As customer engagement expands to become a competitive differentiator and an essential post-sale focus, marketing organizations are looking for more effective tools to help map, predict and manage the customer journey. SiriusDecisions defines customer journey mapping technology by the following four core features, which are considered the most relevant for b-to-b marketers:
- Journey stage depiction. The software shows stages within the buyer’s journey and customer lifecycle, and highlights capabilities to further segment the stages. Additional capabilities include the management of multiple buyer/customer personas and different customer needs.
- Data collection and current-state mapping. The software enables data collection from external sources on the current state of the customer experience. Data is fed into existing templates to depict customer experiences across different functions and stages. Users must be able to fully or partially map the experience without the use of imported data.
- Validation and future state. The software collects feedback (e.g. customers, partners, sales reps) and uses it to validate the current state and identify possibilities for the future state.
- Reporting. The software provides standard reports and dashboard templates that can be customized through different report views, filters and visualizations. Capabilities also highlight best practices and identify and prioritize opportunity areas.
The tools and platforms that fully support these four core areas will stand out among the current flurry of offerings. One especially interesting differentiator to look for is a vendor’s strength at mapping the customer lifecycle vs. (or in addition to) the buyer’s journey. At first, the difference can be difficult to see, but for practitioners, it’s a quick way to determine which solution best serves the purpose.

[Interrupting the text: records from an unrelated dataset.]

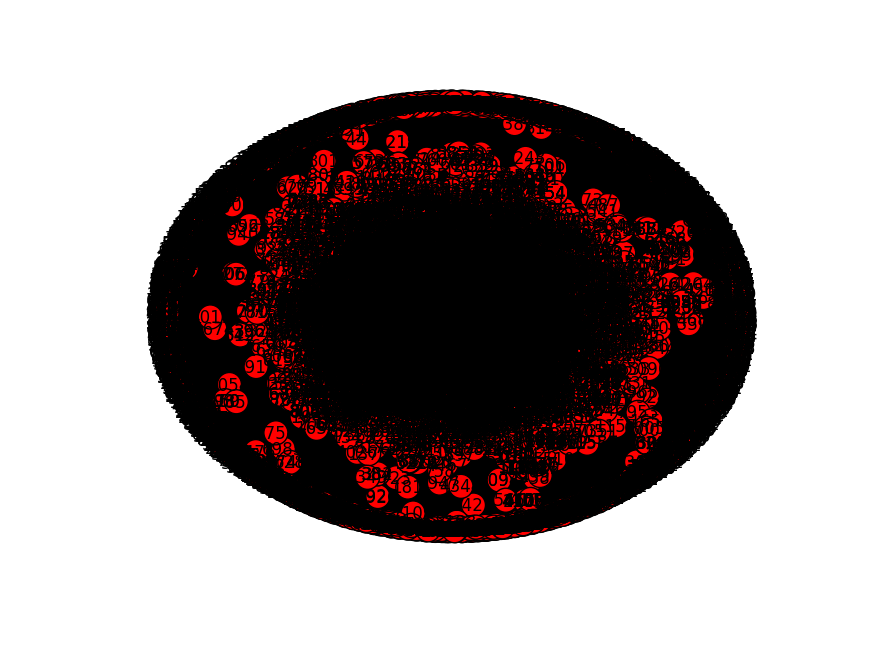
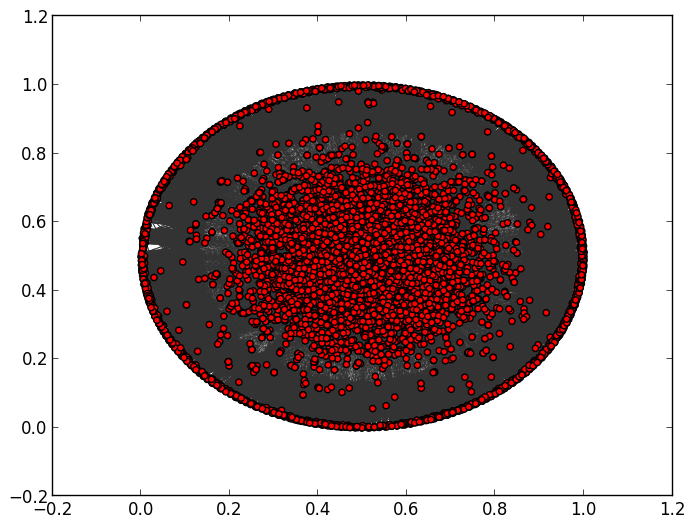
Finished plotting

diff --git a/src/plot.py b/src/plot.py
@@ -120,7 +120,8 @@ def plot_neigh_overlap_dist(neigh_overlaps):
 
 def plot_graph(graph):
     pl.figure()
-    nx.draw_networkx(graph, with_labels=False)
+    nx.draw_networkx(graph, with_labels=False, node_size=20, width=.2,
+            style='dotted', edge_color='0.2')
     pl.savefig(os.path.join(os.path.dirname(__file__),
         '../output/subgraph.png'), bbox_inches='tight')
 
@@ -159,60 +160,45 @@ def main():
     graph = \
         nx.read_gpickle(os.path.join(os.path.dirname(__file__),
             '../data/wiki-vote.gpickle'))
-    #print '----- Finished reading graph -----'
-    #total_degrees, in_degrees, out_degrees = metrics.get_nodes_degrees(graph)
-    #plot_degree_dist(in_degrees, out_degrees, total_degrees)
-    #clus_coeffs = metrics.get_all_nodes_cluster_coeffs(graph)
-    #print scipy.mean(clus_coeffs)
-    #plot_clust_coeff_dist(clus_coeffs)
-    #if nx.is_directed(graph):
-        #strong_ccs_sizes = metrics.get_strongly_ccs_sizes(graph)
-        #plot_strongly_ccs_dist(strong_ccs_sizes)
-        #undirected_graph = graph.to_undirected()
-        #conn_comp_sizes = metrics.get_connected_comp_sizes(undirected_graph)
-    #else:
-        #conn_comp_sizes = metrics.get_connected_comp_sizes(graph)
-    #if len(conn_comp_sizes) > 1:
-        #plot_connected_comp_dist(conn_comp_sizes)
-    #else:
-        #print 'There is only one connected component in the undirected graph.'
-    #neigh_overlaps = metrics.get_neighborhood_overlap(graph).values()
-    #plot_neigh_overlap_dist(neigh_overlaps)
-    #distances = metrics.get_all_nodes_shortest_paths_sizes(graph) 
-    #plot_distances_dist(distances)
-    #edges_betweenness = metrics.get_edges_betweenness(graph)
-    ##nx.write_gpickle(edges_betweenness, os.path.join(os.path.dirname(__file__),
-    ##        '../data/betweenness.gpickle'))
-    ##edges_betweenness = nx.read_gpickle(os.path.join(os.path.dirname(__file__),
-    ##        '../data/betweenness.gpickle'))
-    #plot_edges_betweenness_dist(edges_betweenness) 
-    #nodes_betweenness = metrics.get_nodes_betweenness(graph)
-    ##nx.write_gpickle(nodes_betweenness, os.path.join(os.path.dirname(__file__),
-    ##        '../data/nodes_betweenness.gpickle'))
-    ##nodes_betweenness = nx.read_gpickle(os.path.join(os.path.dirname(__file__),
-    ##        '../data/nodes_betweenness.gpickle'))
-    #plot_nodes_betweenness_dist(nodes_betweenness)
-    #bridges2 = [bridge for bridge in metrics.get_bridges(graph)]
-    #print len(bridges2)
-    #nx.write_gpickle(bridges2, os.path.join(os.path.dirname(__file__),
-    #        '../data/bridges2.gpickle'))
-    #bridges3 = [bridge for bridge in metrics.get_bridges(graph, threshold=3)]
-    #print len(bridges3)
-    #nx.write_gpickle(bridges3, os.path.join(os.path.dirname(__file__),
-    #        '../data/bridges3.gpickle'))
-    #bridges4 = [bridge for bridge in metrics.get_bridges(graph, threshold=4)]
-    #print len(bridges4)
-    #nx.write_gpickle(bridges4, os.path.join(os.path.dirname(__file__),
-    #        '../data/bridges4.gpickle'))
-    #bridges5 = [bridge for bridge in metrics.get_bridges(graph, threshold=5)]
-    #print len(bridges5)
-    #nx.write_gpickle(bridges5, os.path.join(os.path.dirname(__file__),
-    #        '../data/bridges5.gpickle'))
-    bridges6 = [bridge for bridge in metrics.get_bridges(graph, threshold=6)]
-    print len(bridges6)
-    nx.write_gpickle(bridges6, os.path.join(os.path.dirname(__file__),
-            '../data/bridges6.gpickle'))
-    #plot_graph(graph)
+    print '----- Finished reading graph -----'
+    total_degrees, in_degrees, out_degrees = metrics.get_nodes_degrees(graph)
+    plot_degree_dist(in_degrees, out_degrees, total_degrees)
+    clus_coeffs = metrics.get_all_nodes_cluster_coeffs(graph)
+    print scipy.mean(clus_coeffs)
+    plot_clust_coeff_dist(clus_coeffs)
+    if nx.is_directed(graph):
+       #strong_ccs_sizes = metrics.get_strongly_ccs_sizes(graph)
+       #plot_strongly_ccs_dist(strong_ccs_sizes)
+       #undirected_graph = graph.to_undirected()
+       #conn_comp_sizes = metrics.get_connected_comp_sizes(undirected_graph)
+    else:
+       #conn_comp_sizes = metrics.get_connected_comp_sizes(graph)
+    if len(conn_comp_sizes) > 1:
+       #plot_connected_comp_dist(conn_comp_sizes)
+    else:
+       #print 'There is only one connected component in the undirected graph.'
+    neigh_overlaps = metrics.get_neighborhood_overlap(graph).values()
+    plot_neigh_overlap_dist(neigh_overlaps)
+    distances = metrics.get_all_nodes_shortest_paths_sizes(graph)
+    print max(distances)
+    plot_distances_dist(distances)
+    edges_betweenness = metrics.get_edges_betweenness(graph)
+    #nx.write_gpickle(edges_betweenness, os.path.join(os.path.dirname(__file__),
+    #        '../data/betweenness.gpickle'))
+    #edges_betweenness = nx.read_gpickle(os.path.join(os.path.dirname(__file__),
+    #        '../data/betweenness.gpickle'))
+    plot_edges_betweenness_dist(edges_betweenness) 
+    nodes_betweenness = metrics.get_nodes_betweenness(graph)
+    #nx.write_gpickle(nodes_betweenness, os.path.join(os.path.dirname(__file__),
+    #        '../data/nodes_betweenness.gpickle'))
+    #nodes_betweenness = nx.read_gpickle(os.path.join(os.path.dirname(__file__),
+    #        '../data/nodes_betweenness.gpickle'))
+    plot_nodes_betweenness_dist(nodes_betweenness)
+    bridges2 = [bridge for bridge in metrics.get_bridges(graph)]
+    print len(bridges2)
+    nx.write_gpickle(bridges2, os.path.join(os.path.dirname(__file__),
+            '../data/bridges2.gpickle'))
+    plot_graph(graph)
 
 
 if __name__ == '__main__':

Stay tuned as the customer journey category evolves and matures to become an essential part of the customer engagement professional’s essential technology stack!